There are curfew laws in every state, and vary from state to state. These laws are often referred to as “parental responsibility laws”. That’s right, if your child or teen is out after a given hour (without a parent) they are breaking the law, but a parent can be held responsible. Some states include school hours within their curfew laws making truancy a fineable and punishable offense. States set these curfew laws as a guideline; but, just because your state may say it is ok for a child or teen of a specific age be out until a specific time does not mean that it is in his/her best interest, or in agreement with what your family deems appropriate.
Curfews have been found to be one of the leading successes in preventing crime. Requiring a teenager to be home at a reasonable hour not only prevents them from getting in trouble with the law but also protects them from becoming a victim of violent crime. For instance, only three years after San Antonio, Texas enacted a curfew, victimization of youth decreased by about 84%. And because of curfew laws, if your teen is seen out after curfew they are more likely to be stopped by law enforcement and be subject to a ticket, fines, or even detention (if stopped repeatedly, or participating in any illegal activity).
By giving children and teens curfews, or specific time constraints, teaches them responsibility. It also prepares them for when they are able to get a job and are expected to be there at a specific time and for a given amount of time. By setting up and following through with consequences when the teen is late you are also preparing them for adulthood and the natural consequences that happen when adults are late or irresponsible.

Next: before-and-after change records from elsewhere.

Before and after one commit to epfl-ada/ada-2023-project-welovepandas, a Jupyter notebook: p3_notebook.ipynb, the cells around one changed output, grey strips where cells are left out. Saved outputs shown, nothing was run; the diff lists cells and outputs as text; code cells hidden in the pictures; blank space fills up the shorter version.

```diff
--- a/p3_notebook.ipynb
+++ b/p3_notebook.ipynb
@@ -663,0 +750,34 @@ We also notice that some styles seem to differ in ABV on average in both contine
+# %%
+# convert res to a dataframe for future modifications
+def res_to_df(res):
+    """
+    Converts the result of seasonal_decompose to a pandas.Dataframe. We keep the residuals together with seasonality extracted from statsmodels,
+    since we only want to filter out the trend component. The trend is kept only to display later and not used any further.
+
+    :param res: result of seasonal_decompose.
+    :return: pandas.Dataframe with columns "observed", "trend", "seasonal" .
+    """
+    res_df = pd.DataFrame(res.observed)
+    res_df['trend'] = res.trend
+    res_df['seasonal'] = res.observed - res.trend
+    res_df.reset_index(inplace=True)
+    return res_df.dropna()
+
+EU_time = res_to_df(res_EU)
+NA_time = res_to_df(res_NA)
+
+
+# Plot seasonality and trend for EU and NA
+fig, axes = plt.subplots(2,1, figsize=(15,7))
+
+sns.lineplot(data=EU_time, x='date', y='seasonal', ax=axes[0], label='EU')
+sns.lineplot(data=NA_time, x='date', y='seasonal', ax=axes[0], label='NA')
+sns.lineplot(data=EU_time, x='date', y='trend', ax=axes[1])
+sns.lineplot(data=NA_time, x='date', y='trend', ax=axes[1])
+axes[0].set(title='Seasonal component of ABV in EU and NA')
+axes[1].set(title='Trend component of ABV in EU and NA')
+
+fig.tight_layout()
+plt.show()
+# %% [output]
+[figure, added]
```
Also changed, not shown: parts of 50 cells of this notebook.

Having a Parent Contract that addresses curfew and where a teen is expected to be at a specific time can take away the potential of continual arguing about it every time he/she wants to go out. Naturally, for most families the curfew may vary depending on whether it is a school night or a weekend. The curfew portion of Parent Contracts is broken down into school nights and non-school nights allowing you the ability to compromise or be more flexible on non-school nights. Should there be other specific situations or reasons the teen will be allowed to stay out past the agreed upon curfew then this should also be addressed in the parent contract ie. School dances, work schedule, church functions, and special occasions.
Get Parent Contracts today to assist you with making curfew expectations, rules, and consequences clear and concise.